**Collected data**
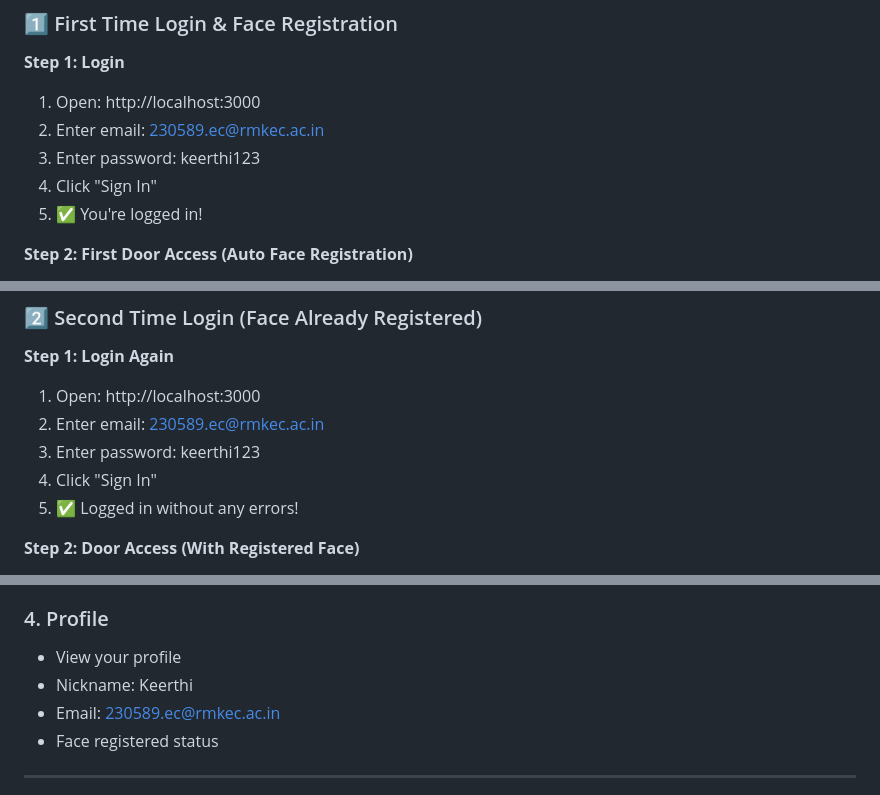
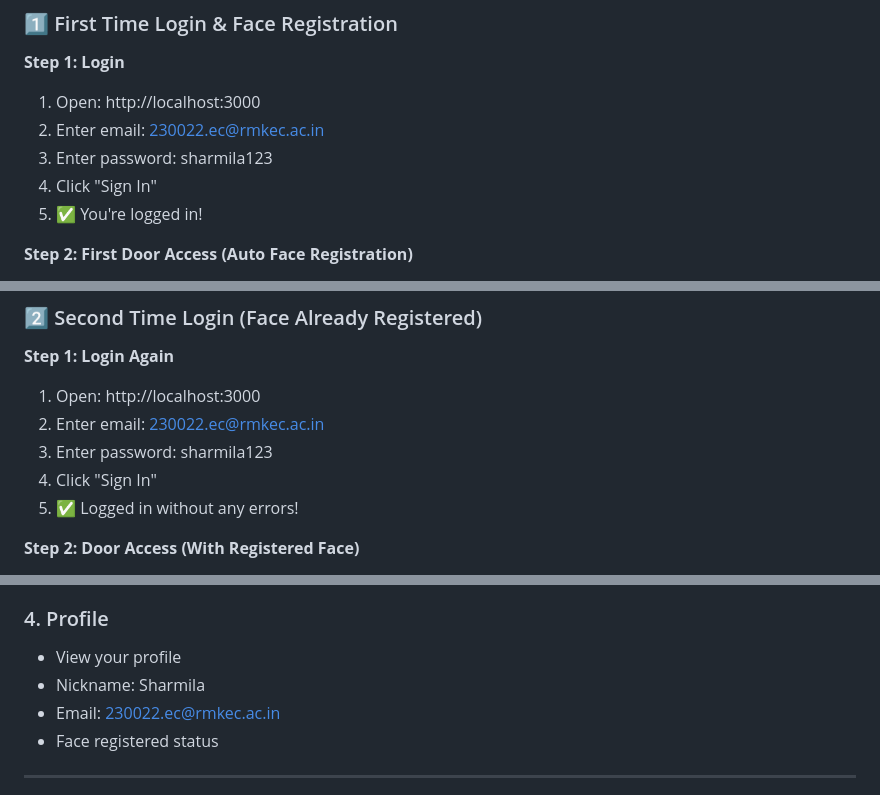
Before and after one commit to sharmila06anand2006/Authx_Security_System, a Markdown page: Security_System_AuthXSecure-main/COMPLETE_SYSTEM_GUIDE.md, 3 parts joined by grey strips. GitHub-like rendering.

```diff
--- a/Security_System_AuthXSecure-main/COMPLETE_SYSTEM_GUIDE.md
+++ b/Security_System_AuthXSecure-main/COMPLETE_SYSTEM_GUIDE.md
@@ -16,8 +16,8 @@ Password: keerthi123
 
 **Step 1: Login**
 1. Open: http://localhost:3000
-2. Enter email: 230589.ec@rmkec.ac.in
-3. Enter password: keerthi123
+2. Enter email: 230022.ec@rmkec.ac.in
+3. Enter password: sharmila123
 4. Click "Sign In"
 5. ✅ You're logged in!
 
@@ -51,8 +51,8 @@ Password: keerthi123
 
 **Step 1: Login Again**
 1. Open: http://localhost:3000
-2. Enter email: 230589.ec@rmkec.ac.in
-3. Enter password: keerthi123
+2. Enter email: 230022.ec@rmkec.ac.in
+3. Enter password: sharmila123
 4. Click "Sign In"
 5. ✅ Logged in without any errors!
 
@@ -110,8 +110,8 @@ Password: keerthi123
 
 ### 4. Profile
 - View your profile
-- Nickname: Keerthi
-- Email: 230589.ec@rmkec.ac.in
+- Nickname: Sharmila
+- Email: 230022.ec@rmkec.ac.in
 - Face registered status
 
 ---
```
Also changed, not shown: other parts of Security_System_AuthXSecure-main/COMPLETE_SYSTEM_GUIDE.md (+3 -3 lines).
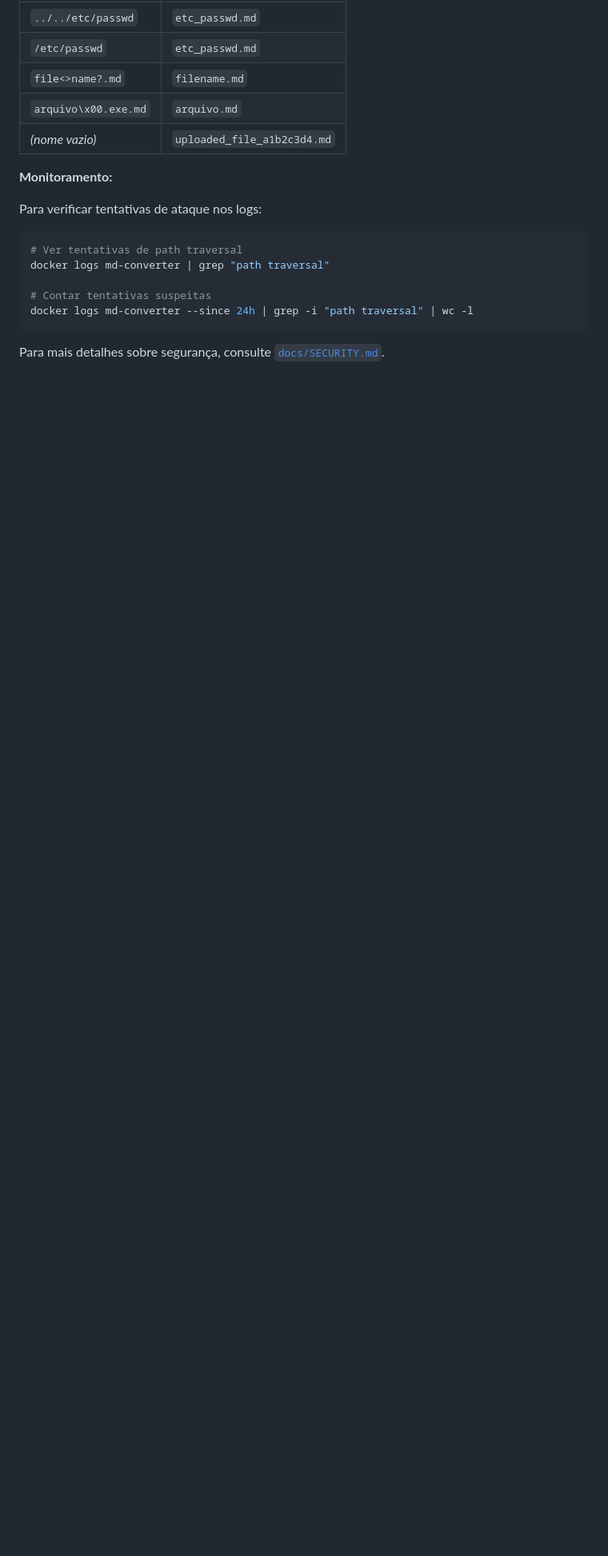
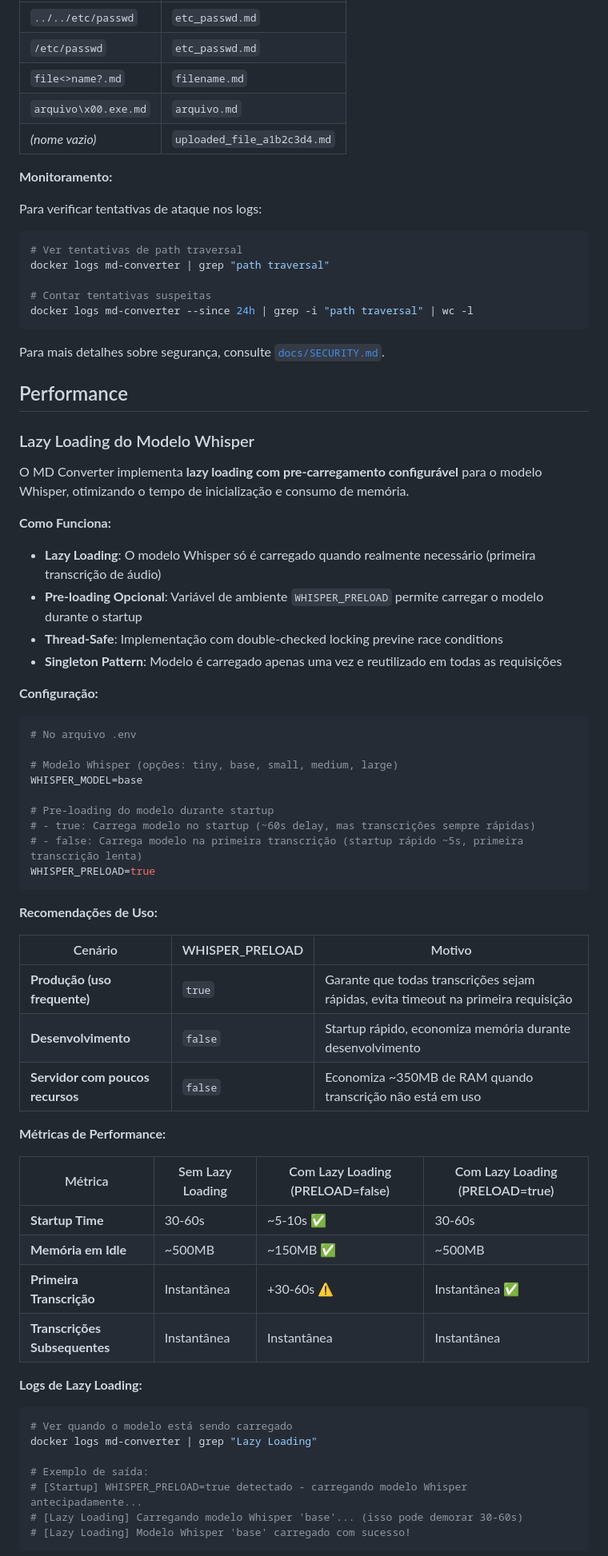
Before and after one commit to luccas-silveira/md_converter, a Markdown page: README.md, the part around one of its changes. Shown at 80% size. GitHub-like rendering; blank space fills up the shorter version.

Commit message:
docs: add comprehensive Performance section to README
Add detailed documentation for Whisper lazy loading feature including:

- How lazy loading works with optional preloading
- Configuration instructions for WHISPER_PRELOAD variable
- Recommendations for different scenarios (production, development, low resources)
- Performance metrics comparison table
- Logging examples and troubleshooting guide

Also update task checklist to mark documentation tasks as completed.

This completes the documentation phase of the lazy loading implementation.

🤖 Generated with [Claude Code](https://claude.com/claude-code)

Co-Authored-By: Claude <noreply@anthropic.com>

````diff
--- a/README.md
+++ b/README.md
@@ -171,3 +171,59 @@ docker logs md-converter --since 24h | grep -i "path traversal" | wc -l
 Para mais detalhes sobre segurança, consulte [`docs/SECURITY.md`](docs/SECURITY.md).
 
 
+## Performance
+
+### Lazy Loading do Modelo Whisper
+
+O MD Converter implementa **lazy loading com pre-carregamento configurável** para o modelo Whisper, otimizando o tempo de inicialização e consumo de memória.
+
+**Como Funciona:**
+
+- **Lazy Loading**: O modelo Whisper só é carregado quando realmente necessário (primeira transcrição de áudio)
+- **Pre-loading Opcional**: Variável de ambiente `WHISPER_PRELOAD` permite carregar o modelo durante o startup
+- **Thread-Safe**: Implementação com double-checked locking previne race conditions
+- **Singleton Pattern**: Modelo é carregado apenas uma vez e reutilizado em todas as requisições
+
+**Configuração:**
+
+```bash
+# No arquivo .env
+
+# Modelo Whisper (opções: tiny, base, small, medium, large)
+WHISPER_MODEL=base
+
+# Pre-loading do modelo durante startup
+# - true: Carrega modelo no startup (~60s delay, mas transcrições sempre rápidas)
+# - false: Carrega modelo na primeira transcrição (startup rápido ~5s, primeira transcrição lenta)
+WHISPER_PRELOAD=true
+```
+
+**Recomendações de Uso:**
+
+| Cenário | WHISPER_PRELOAD | Motivo |
+|---------|-----------------|--------|
+| **Produção (uso frequente)** | `true` | Garante que todas transcrições sejam rápidas, evita timeout na primeira requisição |
+| **Desenvolvimento** | `false` | Startup rápido, economiza memória durante desenvolvimento |
+| **Servidor com poucos recursos** | `false` | Economiza ~350MB de RAM quando transcrição não está em uso |
+
+**Métricas de Performance:**
+
+| Métrica | Sem Lazy Loading | Com Lazy Loading (PRELOAD=false) | Com Lazy Loading (PRELOAD=true) |
+|---------|------------------|-----------------------------------|----------------------------------|
+| **Startup Time** | 30-60s | ~5-10s ✅ | 30-60s |
+| **Memória em Idle** | ~500MB | ~150MB ✅ | ~500MB |
+| **Primeira Transcrição** | Instantânea | +30-60s ⚠️ | Instantânea ✅ |
+| **Transcrições Subsequentes** | Instantânea | Instantânea | Instantânea |
+
+**Logs de Lazy Loading:**
+
+```bash
+# Ver quando o modelo está sendo carregado
+docker logs md-converter | grep "Lazy Loading"
+
+# Exemplo de saída:
+# [Startup] WHISPER_PRELOAD=true detectado - carregando modelo Whisper antecipadamente...
+# [Lazy Loading] Carregando modelo Whisper 'base'... (isso pode demorar 30-60s)
+# [Lazy Loading] Modelo Whisper 'base' carregado com sucesso!
+```
+
````
Also changed, not shown: other parts of README.md (+12 -0 lines), tasks_whisper_lazy_loading.md (+2 -2 lines).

**Exercise**
Nothing but the records above, retyped exactly and stripped of images, should appear in the answer.

**Result**
Before and after one commit to sharmila06anand2006/Authx_Security_System, a Markdown page: Security_System_AuthXSecure-main/COMPLETE_SYSTEM_GUIDE.md, 3 parts joined by grey strips. GitHub-like rendering.

```diff
--- a/Security_System_AuthXSecure-main/COMPLETE_SYSTEM_GUIDE.md
+++ b/Security_System_AuthXSecure-main/COMPLETE_SYSTEM_GUIDE.md
@@ -16,8 +16,8 @@ Password: keerthi123
 
 **Step 1: Login**
 1. Open: http://localhost:3000
-2. Enter email: 230589.ec@rmkec.ac.in
-3. Enter password: keerthi123
+2. Enter email: 230022.ec@rmkec.ac.in
+3. Enter password: sharmila123
 4. Click "Sign In"
 5. ✅ You're logged in!
 
@@ -51,8 +51,8 @@ Password: keerthi123
 
 **Step 1: Login Again**
 1. Open: http://localhost:3000
-2. Enter email: 230589.ec@rmkec.ac.in
-3. Enter password: keerthi123
+2. Enter email: 230022.ec@rmkec.ac.in
+3. Enter password: sharmila123
 4. Click "Sign In"
 5. ✅ Logged in without any errors!
 
@@ -110,8 +110,8 @@ Password: keerthi123
 
 ### 4. Profile
 - View your profile
-- Nickname: Keerthi
-- Email: 230589.ec@rmkec.ac.in
+- Nickname: Sharmila
+- Email: 230022.ec@rmkec.ac.in
 - Face registered status
 
 ---
```
Also changed, not shown: other parts of Security_System_AuthXSecure-main/COMPLETE_SYSTEM_GUIDE.md (+3 -3 lines).
Before and after one commit to luccas-silveira/md_converter, a Markdown page: README.md, the part around one of its changes. Shown at 80% size. GitHub-like rendering; blank space fills up the shorter version.

Commit message:
docs: add comprehensive Performance section to README
Add detailed documentation for Whisper lazy loading feature including:

- How lazy loading works with optional preloading
- Configuration instructions for WHISPER_PRELOAD variable
- Recommendations for different scenarios (production, development, low resources)
- Performance metrics comparison table
- Logging examples and troubleshooting guide

Also update task checklist to mark documentation tasks as completed.

This completes the documentation phase of the lazy loading implementation.

🤖 Generated with [Claude Code](https://claude.com/claude-code)

Co-Authored-By: Claude <noreply@anthropic.com>

````diff
--- a/README.md
+++ b/README.md
@@ -171,3 +171,59 @@ docker logs md-converter --since 24h | grep -i "path traversal" | wc -l
 Para mais detalhes sobre segurança, consulte [`docs/SECURITY.md`](docs/SECURITY.md).
 
 
+## Performance
+
+### Lazy Loading do Modelo Whisper
+
+O MD Converter implementa **lazy loading com pre-carregamento configurável** para o modelo Whisper, otimizando o tempo de inicialização e consumo de memória.
+
+**Como Funciona:**
+
+- **Lazy Loading**: O modelo Whisper só é carregado quando realmente necessário (primeira transcrição de áudio)
+- **Pre-loading Opcional**: Variável de ambiente `WHISPER_PRELOAD` permite carregar o modelo durante o startup
+- **Thread-Safe**: Implementação com double-checked locking previne race conditions
+- **Singleton Pattern**: Modelo é carregado apenas uma vez e reutilizado em todas as requisições
+
+**Configuração:**
+
+```bash
+# No arquivo .env
+
+# Modelo Whisper (opções: tiny, base, small, medium, large)
+WHISPER_MODEL=base
+
+# Pre-loading do modelo durante startup
+# - true: Carrega modelo no startup (~60s delay, mas transcrições sempre rápidas)
+# - false: Carrega modelo na primeira transcrição (startup rápido ~5s, primeira transcrição lenta)
+WHISPER_PRELOAD=true
+```
+
+**Recomendações de Uso:**
+
+| Cenário | WHISPER_PRELOAD | Motivo |
+|---------|-----------------|--------|
+| **Produção (uso frequente)** | `true` | Garante que todas transcrições sejam rápidas, evita timeout na primeira requisição |
+| **Desenvolvimento** | `false` | Startup rápido, economiza memória durante desenvolvimento |
+| **Servidor com poucos recursos** | `false` | Economiza ~350MB de RAM quando transcrição não está em uso |
+
+**Métricas de Performance:**
+
+| Métrica | Sem Lazy Loading | Com Lazy Loading (PRELOAD=false) | Com Lazy Loading (PRELOAD=true) |
+|---------|------------------|-----------------------------------|----------------------------------|
+| **Startup Time** | 30-60s | ~5-10s ✅ | 30-60s |
+| **Memória em Idle** | ~500MB | ~150MB ✅ | ~500MB |
+| **Primeira Transcrição** | Instantânea | +30-60s ⚠️ | Instantânea ✅ |
+| **Transcrições Subsequentes** | Instantânea | Instantânea | Instantânea |
+
+**Logs de Lazy Loading:**
+
+```bash
+# Ver quando o modelo está sendo carregado
+docker logs md-converter | grep "Lazy Loading"
+
+# Exemplo de saída:
+# [Startup] WHISPER_PRELOAD=true detectado - carregando modelo Whisper antecipadamente...
+# [Lazy Loading] Carregando modelo Whisper 'base'... (isso pode demorar 30-60s)
+# [Lazy Loading] Modelo Whisper 'base' carregado com sucesso!
+```
+
````
Also changed, not shown: other parts of README.md (+12 -0 lines), tasks_whisper_lazy_loading.md (+2 -2 lines).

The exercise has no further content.